■ Records from a data source:

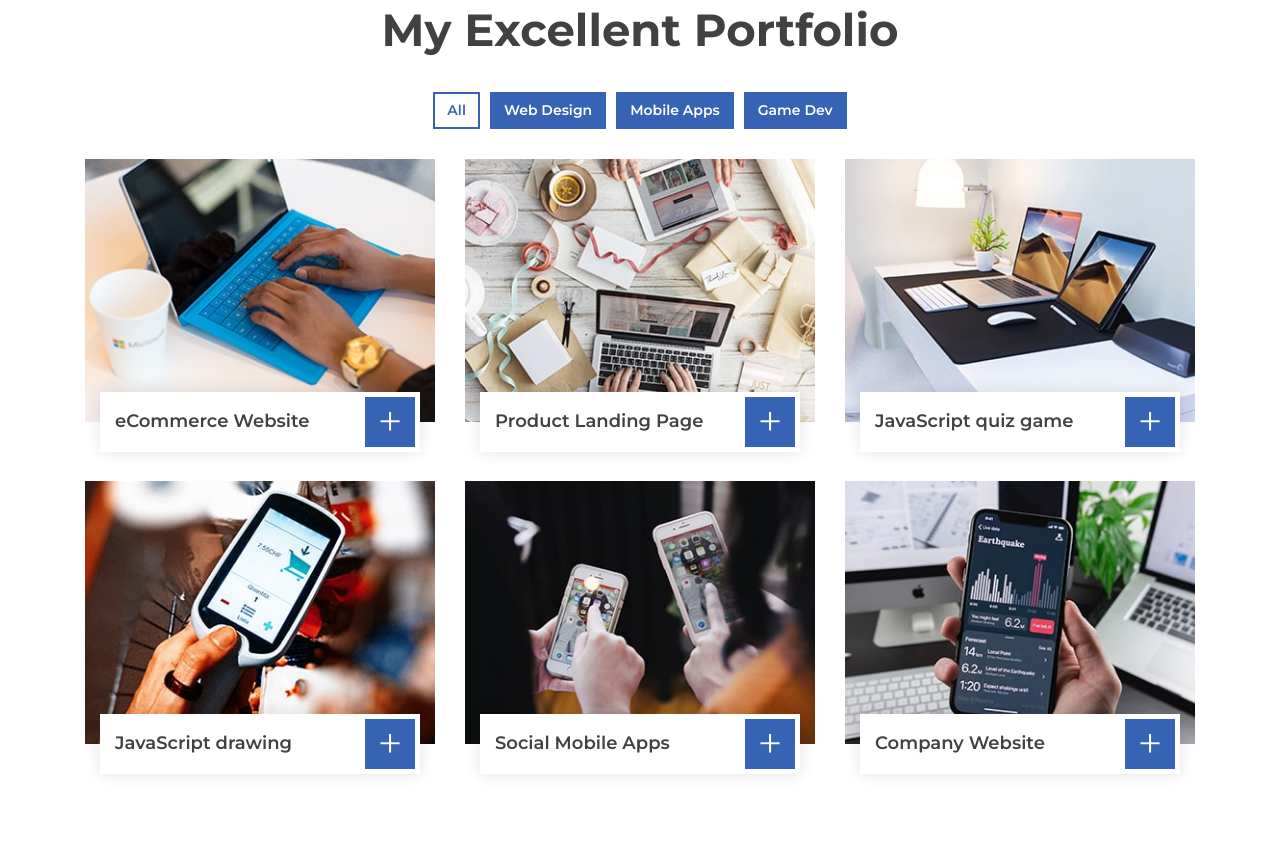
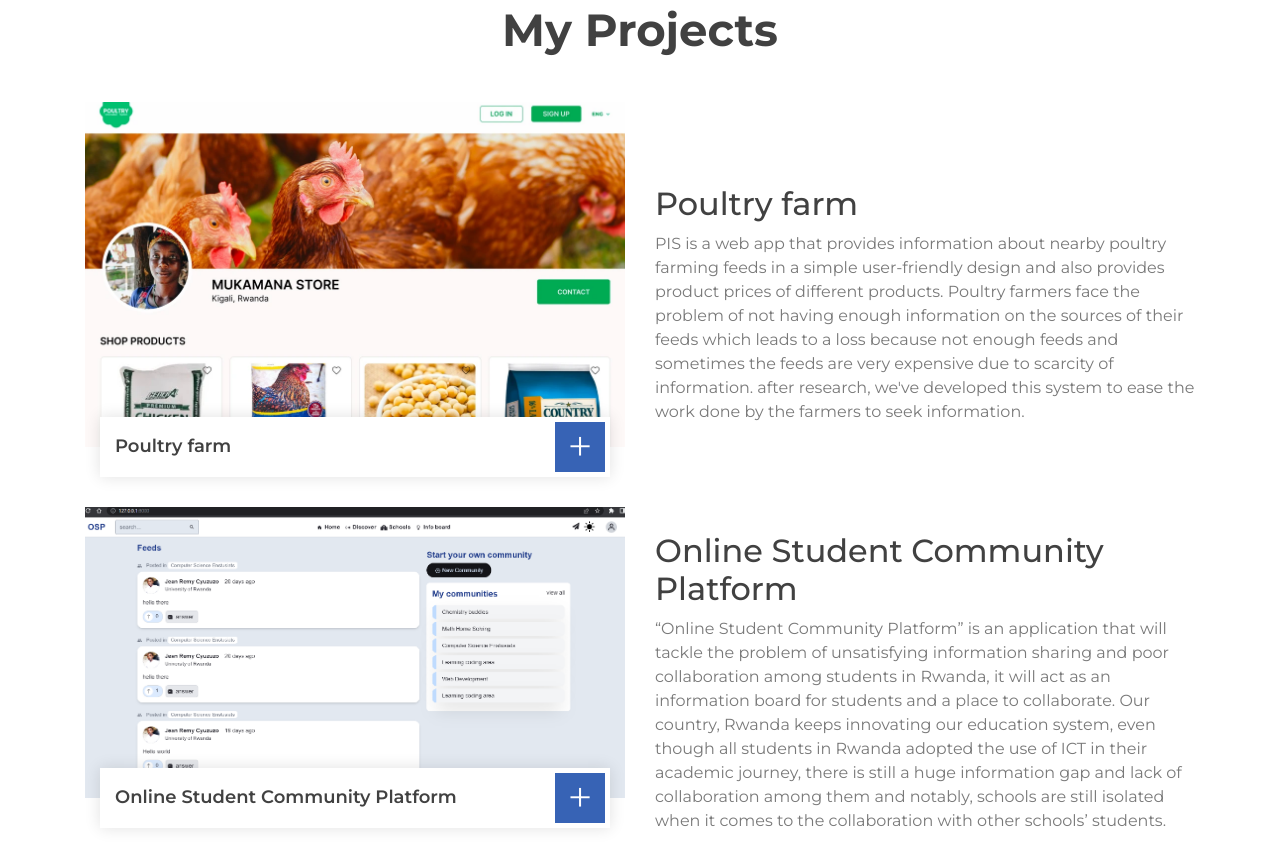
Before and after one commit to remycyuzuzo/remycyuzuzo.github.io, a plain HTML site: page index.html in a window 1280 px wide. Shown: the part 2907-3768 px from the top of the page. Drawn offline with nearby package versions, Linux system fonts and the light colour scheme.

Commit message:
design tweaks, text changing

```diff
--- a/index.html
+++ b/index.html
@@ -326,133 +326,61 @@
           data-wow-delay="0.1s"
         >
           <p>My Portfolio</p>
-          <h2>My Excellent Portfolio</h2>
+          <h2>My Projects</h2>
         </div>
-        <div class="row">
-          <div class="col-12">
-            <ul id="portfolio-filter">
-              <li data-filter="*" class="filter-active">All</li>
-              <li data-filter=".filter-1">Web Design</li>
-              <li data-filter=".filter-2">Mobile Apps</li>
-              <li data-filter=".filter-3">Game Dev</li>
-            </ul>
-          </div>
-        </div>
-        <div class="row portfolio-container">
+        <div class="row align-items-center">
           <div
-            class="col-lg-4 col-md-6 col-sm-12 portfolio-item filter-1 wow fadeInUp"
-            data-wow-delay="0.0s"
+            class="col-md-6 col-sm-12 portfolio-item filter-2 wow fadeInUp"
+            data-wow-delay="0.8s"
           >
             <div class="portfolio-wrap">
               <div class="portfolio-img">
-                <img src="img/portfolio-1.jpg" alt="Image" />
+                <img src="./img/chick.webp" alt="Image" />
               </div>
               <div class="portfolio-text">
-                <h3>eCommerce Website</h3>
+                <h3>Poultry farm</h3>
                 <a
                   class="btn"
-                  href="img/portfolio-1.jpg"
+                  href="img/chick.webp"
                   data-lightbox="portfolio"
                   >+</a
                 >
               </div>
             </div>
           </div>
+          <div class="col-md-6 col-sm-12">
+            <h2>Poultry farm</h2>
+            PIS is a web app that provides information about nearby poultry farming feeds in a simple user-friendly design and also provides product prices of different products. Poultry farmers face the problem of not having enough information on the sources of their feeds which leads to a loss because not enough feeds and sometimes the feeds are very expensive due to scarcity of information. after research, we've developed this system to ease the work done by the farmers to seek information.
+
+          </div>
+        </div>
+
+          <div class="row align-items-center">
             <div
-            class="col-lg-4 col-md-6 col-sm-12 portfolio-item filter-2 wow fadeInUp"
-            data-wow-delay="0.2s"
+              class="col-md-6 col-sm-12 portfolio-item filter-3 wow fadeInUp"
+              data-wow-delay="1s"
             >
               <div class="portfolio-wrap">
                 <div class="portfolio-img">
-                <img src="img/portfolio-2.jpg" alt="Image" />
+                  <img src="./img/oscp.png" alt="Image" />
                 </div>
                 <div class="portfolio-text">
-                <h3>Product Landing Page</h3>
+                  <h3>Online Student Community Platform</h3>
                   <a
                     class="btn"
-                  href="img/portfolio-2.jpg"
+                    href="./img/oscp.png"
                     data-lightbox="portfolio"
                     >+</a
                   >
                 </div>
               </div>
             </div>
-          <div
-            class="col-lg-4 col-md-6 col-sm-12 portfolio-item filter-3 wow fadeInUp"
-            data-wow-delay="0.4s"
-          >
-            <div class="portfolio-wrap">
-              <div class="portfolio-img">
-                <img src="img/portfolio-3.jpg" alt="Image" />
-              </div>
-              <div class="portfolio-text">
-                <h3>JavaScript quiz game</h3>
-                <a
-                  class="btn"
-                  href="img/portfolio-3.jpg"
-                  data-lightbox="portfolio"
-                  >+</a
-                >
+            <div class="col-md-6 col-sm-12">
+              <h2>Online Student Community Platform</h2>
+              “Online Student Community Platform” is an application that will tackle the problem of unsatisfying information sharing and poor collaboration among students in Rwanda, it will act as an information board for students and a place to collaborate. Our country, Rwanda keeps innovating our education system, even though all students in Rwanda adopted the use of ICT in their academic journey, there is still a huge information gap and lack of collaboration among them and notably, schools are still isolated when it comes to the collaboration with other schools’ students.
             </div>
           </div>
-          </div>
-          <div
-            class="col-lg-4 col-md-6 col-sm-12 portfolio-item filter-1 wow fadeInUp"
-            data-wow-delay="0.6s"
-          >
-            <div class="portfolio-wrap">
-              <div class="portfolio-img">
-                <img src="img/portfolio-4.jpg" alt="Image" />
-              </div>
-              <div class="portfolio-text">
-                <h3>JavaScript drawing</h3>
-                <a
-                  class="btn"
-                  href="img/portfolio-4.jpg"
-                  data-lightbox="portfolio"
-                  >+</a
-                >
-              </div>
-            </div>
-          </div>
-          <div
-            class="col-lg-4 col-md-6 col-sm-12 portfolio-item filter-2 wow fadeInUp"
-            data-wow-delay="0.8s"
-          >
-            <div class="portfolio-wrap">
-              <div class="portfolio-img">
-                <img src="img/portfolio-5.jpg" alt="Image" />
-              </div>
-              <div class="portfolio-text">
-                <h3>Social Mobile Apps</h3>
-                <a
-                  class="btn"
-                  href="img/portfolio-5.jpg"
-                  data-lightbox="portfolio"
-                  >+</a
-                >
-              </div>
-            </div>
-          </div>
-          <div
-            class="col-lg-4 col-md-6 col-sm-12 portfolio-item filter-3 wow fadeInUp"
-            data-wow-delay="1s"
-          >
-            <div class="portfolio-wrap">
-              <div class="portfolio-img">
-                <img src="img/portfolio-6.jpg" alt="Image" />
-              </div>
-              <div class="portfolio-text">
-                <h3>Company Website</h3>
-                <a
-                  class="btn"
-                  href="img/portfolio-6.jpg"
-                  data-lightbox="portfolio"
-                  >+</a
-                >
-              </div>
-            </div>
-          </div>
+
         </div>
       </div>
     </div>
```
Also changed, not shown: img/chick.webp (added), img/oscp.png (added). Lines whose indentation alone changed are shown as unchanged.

■ What this task involves: Copy out each line of the data in which the word "chick" appears.

■ Exercise result:
+                <img src="./img/chick.webp" alt="Image" />
+                  href="img/chick.webp"
Also changed, not shown: img/chick.webp (added), img/oscp.png (added). Lines whose indentation alone changed are shown as unchanged.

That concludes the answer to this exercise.